▸ **Exercise instructions**:
Using the data below, return all lines in which "Optional" appears.
Data listing Block Start
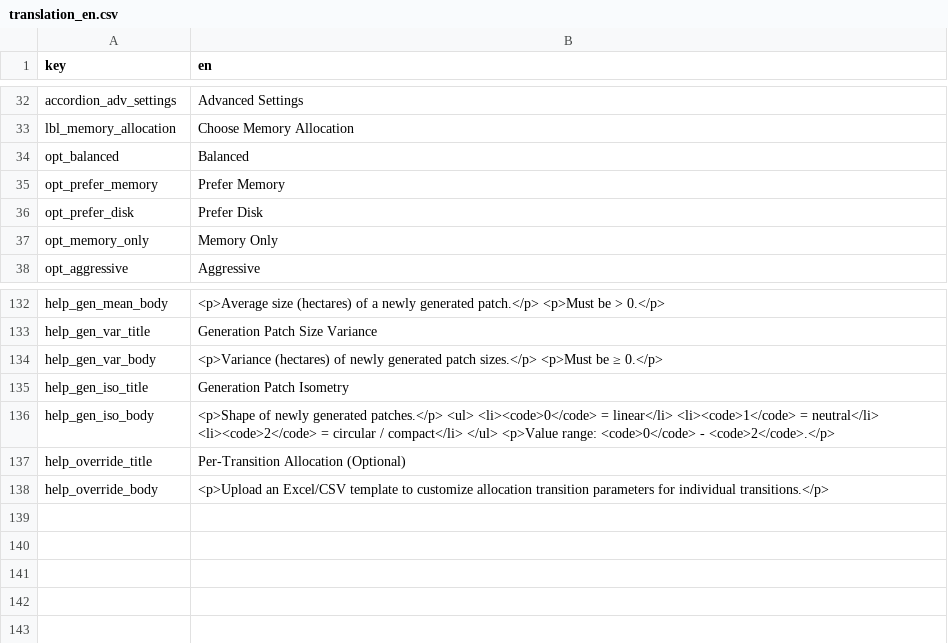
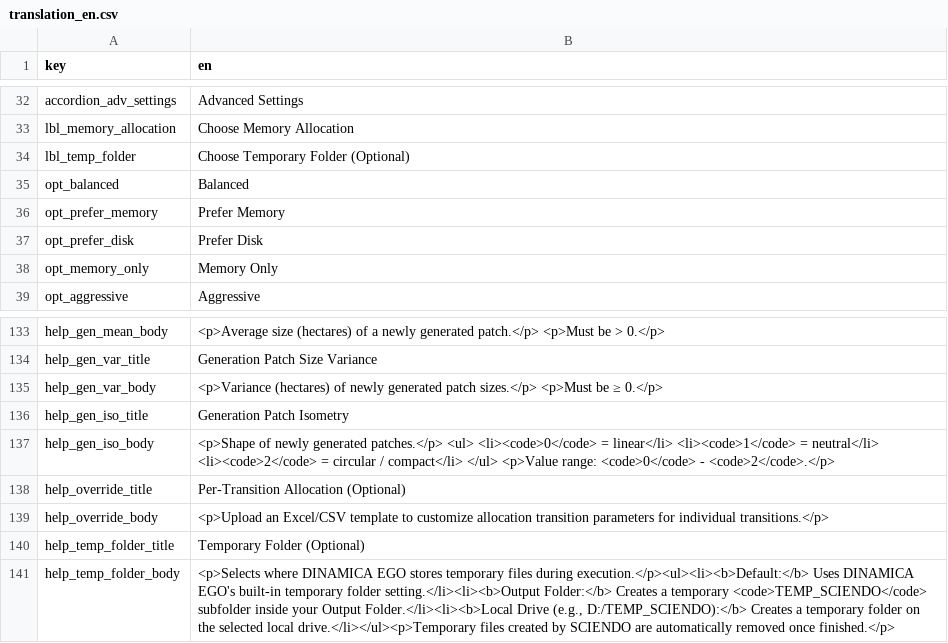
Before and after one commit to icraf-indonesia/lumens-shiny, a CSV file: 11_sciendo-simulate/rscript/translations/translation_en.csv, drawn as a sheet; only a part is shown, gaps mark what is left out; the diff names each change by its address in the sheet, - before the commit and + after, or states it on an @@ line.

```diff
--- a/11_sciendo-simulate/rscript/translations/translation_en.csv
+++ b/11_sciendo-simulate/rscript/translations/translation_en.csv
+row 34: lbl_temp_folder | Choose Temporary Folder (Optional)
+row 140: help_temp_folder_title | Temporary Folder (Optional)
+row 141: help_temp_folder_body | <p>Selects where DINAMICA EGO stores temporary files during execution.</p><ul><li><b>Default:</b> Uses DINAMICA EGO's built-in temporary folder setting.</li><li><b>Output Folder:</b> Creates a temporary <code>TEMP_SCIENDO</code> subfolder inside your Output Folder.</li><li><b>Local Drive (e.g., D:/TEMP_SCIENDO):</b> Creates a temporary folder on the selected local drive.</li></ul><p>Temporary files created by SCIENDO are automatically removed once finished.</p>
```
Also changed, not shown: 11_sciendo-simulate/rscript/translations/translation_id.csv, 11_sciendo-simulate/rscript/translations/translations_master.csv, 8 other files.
Data listing Block End
Data listing Block Start
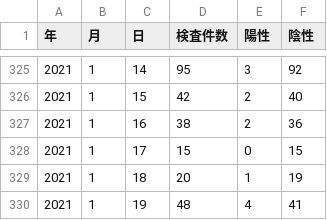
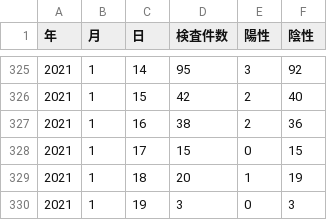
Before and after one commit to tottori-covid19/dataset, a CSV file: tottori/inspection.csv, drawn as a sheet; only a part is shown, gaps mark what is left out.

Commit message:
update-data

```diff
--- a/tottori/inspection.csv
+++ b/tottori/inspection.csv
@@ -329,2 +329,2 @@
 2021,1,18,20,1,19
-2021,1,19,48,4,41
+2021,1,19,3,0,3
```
Data listing Block End
▸ **Reply to the task**:
+row 34: lbl_temp_folder | Choose Temporary Folder (Optional)
+row 140: help_temp_folder_title | Temporary Folder (Optional)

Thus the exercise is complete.